  1. Stephanie Hartwig

    I have the same problem relying on my recorder. I have always prided myself on being a great note-taker, but I’ve found out that’s really only during lectures, where I can focus completely on copying down slides, outlines, and the professor’s comments. But during an interivew, when I have to be the one to ask questions, think critically about what the person said, ask follow-up questions, maintain decent eye contact, show interest, and take detailed notes it gets much more complicated. It just becomes way too much to focus on, and I have come to depend on my recorder to keep track of everything that I miss.
    That’s really unfortunate that you had to go through a recorder disaster twice. I had it happen to me once and I was panicking.

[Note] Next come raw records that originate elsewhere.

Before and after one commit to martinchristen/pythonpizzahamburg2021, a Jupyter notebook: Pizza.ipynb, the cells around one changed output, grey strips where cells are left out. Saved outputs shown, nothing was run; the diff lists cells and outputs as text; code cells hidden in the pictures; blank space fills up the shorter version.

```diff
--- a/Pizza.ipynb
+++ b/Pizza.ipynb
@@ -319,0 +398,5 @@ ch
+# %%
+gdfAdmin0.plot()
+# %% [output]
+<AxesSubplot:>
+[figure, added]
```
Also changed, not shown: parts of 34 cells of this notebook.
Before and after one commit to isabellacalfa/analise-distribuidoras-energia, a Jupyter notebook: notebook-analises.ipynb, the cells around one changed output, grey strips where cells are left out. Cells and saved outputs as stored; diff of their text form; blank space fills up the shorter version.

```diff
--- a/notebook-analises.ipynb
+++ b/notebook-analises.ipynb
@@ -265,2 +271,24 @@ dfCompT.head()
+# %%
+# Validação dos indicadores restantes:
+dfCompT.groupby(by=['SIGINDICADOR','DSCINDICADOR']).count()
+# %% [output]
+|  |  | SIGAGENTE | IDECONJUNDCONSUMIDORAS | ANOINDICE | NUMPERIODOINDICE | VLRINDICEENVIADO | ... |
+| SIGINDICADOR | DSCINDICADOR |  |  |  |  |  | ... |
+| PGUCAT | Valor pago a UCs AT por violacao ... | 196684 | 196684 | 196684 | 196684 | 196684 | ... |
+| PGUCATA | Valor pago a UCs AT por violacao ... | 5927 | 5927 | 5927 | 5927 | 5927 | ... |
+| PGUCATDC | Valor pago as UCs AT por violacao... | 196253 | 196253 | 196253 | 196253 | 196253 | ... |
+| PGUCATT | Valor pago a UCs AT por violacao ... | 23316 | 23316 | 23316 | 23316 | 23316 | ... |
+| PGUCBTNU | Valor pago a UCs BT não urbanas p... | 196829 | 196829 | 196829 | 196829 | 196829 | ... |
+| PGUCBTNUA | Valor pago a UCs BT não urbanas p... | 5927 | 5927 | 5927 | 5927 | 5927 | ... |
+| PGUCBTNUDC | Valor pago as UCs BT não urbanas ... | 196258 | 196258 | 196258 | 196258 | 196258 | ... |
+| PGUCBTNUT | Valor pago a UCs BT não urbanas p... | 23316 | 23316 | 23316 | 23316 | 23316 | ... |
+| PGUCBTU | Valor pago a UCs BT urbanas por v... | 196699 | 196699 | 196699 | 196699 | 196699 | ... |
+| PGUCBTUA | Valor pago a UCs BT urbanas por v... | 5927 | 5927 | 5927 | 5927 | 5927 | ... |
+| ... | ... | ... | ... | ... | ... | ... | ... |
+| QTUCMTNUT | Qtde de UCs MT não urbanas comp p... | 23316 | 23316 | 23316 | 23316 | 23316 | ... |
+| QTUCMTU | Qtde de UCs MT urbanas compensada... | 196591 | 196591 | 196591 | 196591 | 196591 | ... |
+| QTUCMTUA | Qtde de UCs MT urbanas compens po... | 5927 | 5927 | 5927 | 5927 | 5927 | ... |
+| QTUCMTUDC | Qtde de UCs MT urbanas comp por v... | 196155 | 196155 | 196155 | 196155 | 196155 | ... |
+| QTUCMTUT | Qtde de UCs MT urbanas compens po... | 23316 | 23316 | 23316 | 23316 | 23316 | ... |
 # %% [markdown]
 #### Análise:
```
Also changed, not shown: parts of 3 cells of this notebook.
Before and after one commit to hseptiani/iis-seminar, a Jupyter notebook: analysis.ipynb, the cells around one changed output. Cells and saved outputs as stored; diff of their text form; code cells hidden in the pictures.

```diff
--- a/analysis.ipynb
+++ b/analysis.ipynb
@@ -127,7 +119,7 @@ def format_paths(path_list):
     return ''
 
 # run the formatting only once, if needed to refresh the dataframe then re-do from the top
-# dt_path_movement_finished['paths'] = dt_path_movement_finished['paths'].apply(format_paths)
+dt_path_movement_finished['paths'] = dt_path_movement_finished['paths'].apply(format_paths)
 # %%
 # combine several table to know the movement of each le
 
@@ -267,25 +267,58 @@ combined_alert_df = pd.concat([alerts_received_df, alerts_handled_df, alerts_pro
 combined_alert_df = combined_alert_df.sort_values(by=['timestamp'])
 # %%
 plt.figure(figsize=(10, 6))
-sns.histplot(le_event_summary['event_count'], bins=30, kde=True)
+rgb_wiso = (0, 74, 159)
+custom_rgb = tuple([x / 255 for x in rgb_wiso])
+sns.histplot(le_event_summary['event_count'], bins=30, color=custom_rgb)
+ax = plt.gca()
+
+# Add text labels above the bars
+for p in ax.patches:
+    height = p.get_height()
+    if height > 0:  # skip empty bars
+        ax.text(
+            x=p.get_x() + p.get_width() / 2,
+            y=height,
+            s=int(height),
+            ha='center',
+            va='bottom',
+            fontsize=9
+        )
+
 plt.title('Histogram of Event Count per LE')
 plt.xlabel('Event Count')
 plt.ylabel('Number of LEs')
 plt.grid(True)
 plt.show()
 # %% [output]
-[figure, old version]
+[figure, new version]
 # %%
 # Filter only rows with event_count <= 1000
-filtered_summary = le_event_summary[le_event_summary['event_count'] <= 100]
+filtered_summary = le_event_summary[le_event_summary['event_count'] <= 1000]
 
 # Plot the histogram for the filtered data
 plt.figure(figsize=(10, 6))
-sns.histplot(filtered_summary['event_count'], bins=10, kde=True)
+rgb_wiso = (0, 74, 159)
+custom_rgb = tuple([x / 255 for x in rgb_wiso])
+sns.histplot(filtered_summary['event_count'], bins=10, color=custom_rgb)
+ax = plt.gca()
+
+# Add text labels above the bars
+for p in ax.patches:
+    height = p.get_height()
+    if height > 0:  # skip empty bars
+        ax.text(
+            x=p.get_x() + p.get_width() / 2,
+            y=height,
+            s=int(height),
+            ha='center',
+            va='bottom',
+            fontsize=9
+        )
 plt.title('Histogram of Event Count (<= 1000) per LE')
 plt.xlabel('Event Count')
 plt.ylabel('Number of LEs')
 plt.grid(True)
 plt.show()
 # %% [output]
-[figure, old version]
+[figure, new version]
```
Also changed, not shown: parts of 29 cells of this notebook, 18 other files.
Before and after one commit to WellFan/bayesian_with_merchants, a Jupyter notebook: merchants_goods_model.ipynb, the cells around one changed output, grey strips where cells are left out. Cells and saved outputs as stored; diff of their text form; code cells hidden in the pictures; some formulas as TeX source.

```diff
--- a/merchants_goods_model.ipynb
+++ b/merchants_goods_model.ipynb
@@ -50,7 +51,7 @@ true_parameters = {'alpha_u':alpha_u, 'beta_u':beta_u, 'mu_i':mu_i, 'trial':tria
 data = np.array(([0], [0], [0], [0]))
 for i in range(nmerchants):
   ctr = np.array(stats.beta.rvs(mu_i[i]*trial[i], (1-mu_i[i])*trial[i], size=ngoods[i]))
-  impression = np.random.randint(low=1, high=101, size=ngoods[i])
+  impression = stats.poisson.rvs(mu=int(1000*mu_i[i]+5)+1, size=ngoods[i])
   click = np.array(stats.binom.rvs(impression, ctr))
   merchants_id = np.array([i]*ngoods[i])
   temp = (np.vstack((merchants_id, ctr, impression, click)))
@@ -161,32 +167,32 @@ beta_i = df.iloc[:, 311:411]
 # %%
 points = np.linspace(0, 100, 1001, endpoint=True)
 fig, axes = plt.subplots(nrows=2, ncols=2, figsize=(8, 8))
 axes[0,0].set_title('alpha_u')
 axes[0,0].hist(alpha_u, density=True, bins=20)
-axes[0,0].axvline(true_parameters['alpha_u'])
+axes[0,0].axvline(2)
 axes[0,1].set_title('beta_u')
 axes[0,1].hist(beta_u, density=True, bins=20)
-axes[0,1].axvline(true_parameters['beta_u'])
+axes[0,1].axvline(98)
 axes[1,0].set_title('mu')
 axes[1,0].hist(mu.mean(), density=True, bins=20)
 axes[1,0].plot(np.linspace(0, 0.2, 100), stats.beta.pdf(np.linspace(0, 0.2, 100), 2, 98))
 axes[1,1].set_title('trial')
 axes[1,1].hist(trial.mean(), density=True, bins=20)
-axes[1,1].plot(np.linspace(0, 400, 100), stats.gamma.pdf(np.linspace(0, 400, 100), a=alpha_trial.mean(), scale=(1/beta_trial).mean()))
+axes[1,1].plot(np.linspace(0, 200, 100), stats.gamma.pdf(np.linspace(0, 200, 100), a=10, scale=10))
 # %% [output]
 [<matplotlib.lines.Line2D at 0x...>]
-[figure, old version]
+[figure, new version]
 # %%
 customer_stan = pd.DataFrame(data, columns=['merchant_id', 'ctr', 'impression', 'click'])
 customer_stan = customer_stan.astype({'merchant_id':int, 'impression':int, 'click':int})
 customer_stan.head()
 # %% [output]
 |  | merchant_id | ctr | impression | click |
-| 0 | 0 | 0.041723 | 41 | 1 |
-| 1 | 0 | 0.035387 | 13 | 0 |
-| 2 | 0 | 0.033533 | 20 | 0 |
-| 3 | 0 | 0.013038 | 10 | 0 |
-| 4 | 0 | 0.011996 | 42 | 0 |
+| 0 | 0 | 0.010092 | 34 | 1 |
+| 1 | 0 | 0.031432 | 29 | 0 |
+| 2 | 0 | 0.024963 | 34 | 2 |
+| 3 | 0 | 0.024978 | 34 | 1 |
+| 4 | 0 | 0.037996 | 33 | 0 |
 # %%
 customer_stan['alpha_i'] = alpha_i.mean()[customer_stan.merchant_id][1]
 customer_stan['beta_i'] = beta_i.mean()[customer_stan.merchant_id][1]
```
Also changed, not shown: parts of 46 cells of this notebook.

I’m surprised that you seem so calm about the whole thing.
    Let me know if you come up with any good tips for taking detailed notes!

    Reply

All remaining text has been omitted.